Besides my fascination with Frank Schaeffer's parents and with Frank's perspective on their life and work, I'll have to admit that I am also fascinated by the fact that Frank Schaeffer has given me his personal attention. He has responded to my emails, asked me to tell him about myself, and even read some of my writing.
So I feel connected with Frank Schaeffer on multiple levels. His parents influenced my life and faith in my twenties when I belonged to a fundamentalist Christian church. My friends and I almost considered the Schaeffers to be members of our family: Francis, Edith, Priscilla, Susan, Debby, and little Franky. We avidly read and discussed their books and documentaries. They legitimized our way of believing. The Schaeffers' work meshed with where I was, faith-wise, in the 1970s.
Then, Frank Schaeffer comes along with the shadow side of his parents' faith, expressed so beautifully and at times hilariously in his Calvin Becker Trilogy, his memoir, and his most recent book Patience With God. Patience With God even takes us through and beyond the shadow stuff and into Frank's present-day expression of faith. Frank's work adds to the perspective I had already developed on fundamentalist Christianity and the evolution I had already undergone in my own faith. I also resonate to the concepts about service and love in Frank's Marine Corps books. Frank Schaeffer's work meshes with where I am, faith-wise, now in the 2000s.
Added to this is the fact that Frank and I are contemporaries--I was born in January 1950 and Frank in August 1952. So, throughout our lives, we were about the same age at about the same time.

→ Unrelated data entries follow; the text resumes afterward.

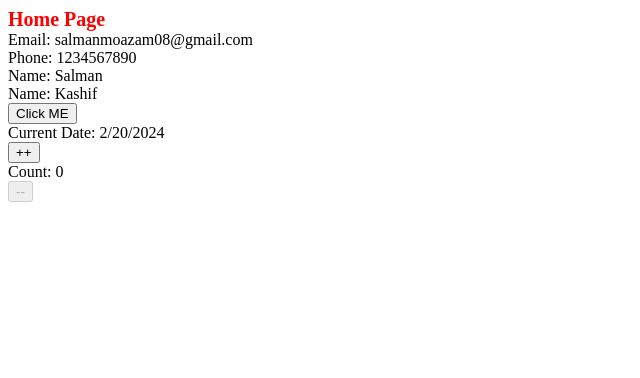
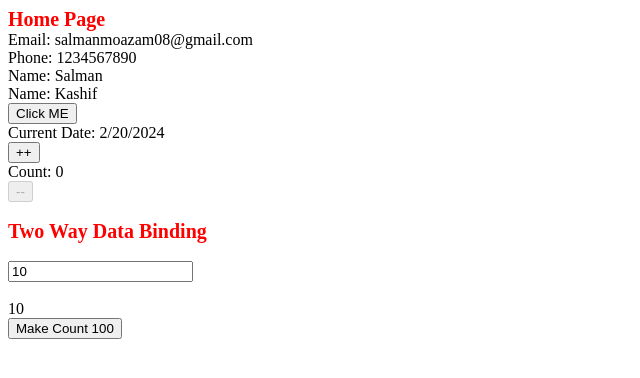
Before and after one commit to Moazam05/learn-vue-js, a Vue app: page / in a window 1280 px wide. Shown: the top 378 px of the page, without its empty margins (0-640 px from the left). Built offline with nearby package versions, Linux system fonts and the light colour scheme.

Commit message:
2 way data binding

```diff
--- a/src/App.vue
+++ b/src/App.vue
@@ -1,5 +1,6 @@
 <script setup>
-import HelloWorld from "./components/HelloWorld.vue";
+import About from "./components/About.vue";
+// import HelloWorld from "./components/HelloWorld.vue";
 import Home from "./components/Home.vue";
 </script>
 
@@ -7,4 +8,7 @@ import Home from "./components/Home.vue";
   <div></div>
   <!-- <HelloWorld msg="Vite + Vue" name="Salman" /> -->
   <Home />
+  <br />
+  <br />
+  <About />
 </template>
--- /dev/null
+++ b/src/components/About.vue
@@ -0,0 +1,34 @@
+<template>
+  <div
+    :style="{
+      color: 'red',
+      fontSize: '20px',
+      fontWeight: 'bold',
+    }"
+  >
+    Two Way Data Binding
+  </div>
+  <br />
+  <input type="text" v-model="count" />
+  <br />
+  <br />
+  <div>{{ count }}</div>
+
+  <button @click="hundredHandle">Make Count 100</button>
+</template>
+
+<script setup>
+import { ref } from "vue";
+
+const count = ref(10);
+
+const hundredHandle = () => {
+  count.value = 100;
+};
+</script>
+
+<script>
+export default {
+  name: "About",
+};
+</script>
--- a/src/components/Home.vue
+++ b/src/components/Home.vue
@@ -20,13 +20,9 @@
   <button @click="handleDecrement" :disabled="count === 0">--</button>
 </template>
 
-<script>
+<script setup>
 import { ref } from "vue";
 
-export default {
-  name: "Home",
-
-  setup() {
 const email = "salmanmoazam08@gmail.com";
 const phone = "1234567890";
 const count = ref(0);
@@ -50,17 +46,10 @@ export default {
 const getDate = () => {
   return new Date().toLocaleDateString();
 };
+</script>
 
-    return {
-      email,
-      phone,
-      getName,
-      count,
-      handleIncrement,
-      handleDecrement,
-      getDate,
-      clickMe,
-    };
-  },
+<script>
+export default {
+  name: "Home",
 };
 </script>
```
Lines whose indentation alone changed are shown as unchanged.
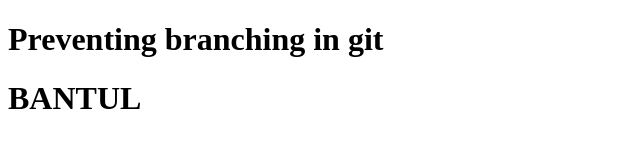
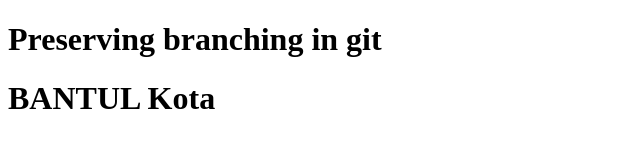
Before and after one commit to SanCross354/cobaGit, a plain HTML site: page index.html in a window 1280 px wide. Shown: the whole page, without its empty margins (0-640 px from the left). Drawn offline with Linux system fonts and the light colour scheme.

Commit message:
Adding new sentences

```diff
--- a/index.html
+++ b/index.html
@@ -3,10 +3,10 @@
   <head>
     <meta charset="UTF-8" />
     <meta name="viewport" content="width=device-width, initial-scale=1.0" />
-    <title>Document</title>
+    <title>Hoiyahh Document</title>
   </head>
   <body>
-    <h1>Preventing branching in git</h1>
-    <h1>BANTUL</h1>
+    <h1>Preserving branching in git</h1>
+    <h1>BANTUL Kota</h1>
   </body>
 </html>
```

There is a certain connection one has with one's contemporaries because contemporaries live through national and world events at the same age. There is a difference, for instance, in experiencing the terrorist attacks of 11 September 2001 in one's 50s, in one's 20s, as a teenager, as a pre-teen, and as a six-year-old.
And to top all of this off, I have a personal connection with Frank through email. Yes, I know, so do LOTS of people. Frank spends a great deal of time answering emails from readers. But it is a personal connection, and it is nice.
SO--Francis and Edith Schaeffer's supporting my fundamentalist Christian faith in the 1970s, Frank Schaeffer's taking me into the shadow side of this and supporting my broader faith in the 2000s, my being a contemporary of Frank, and Frank's generosity in responding personally to my emails--all of this contributes to my fascination with Frank!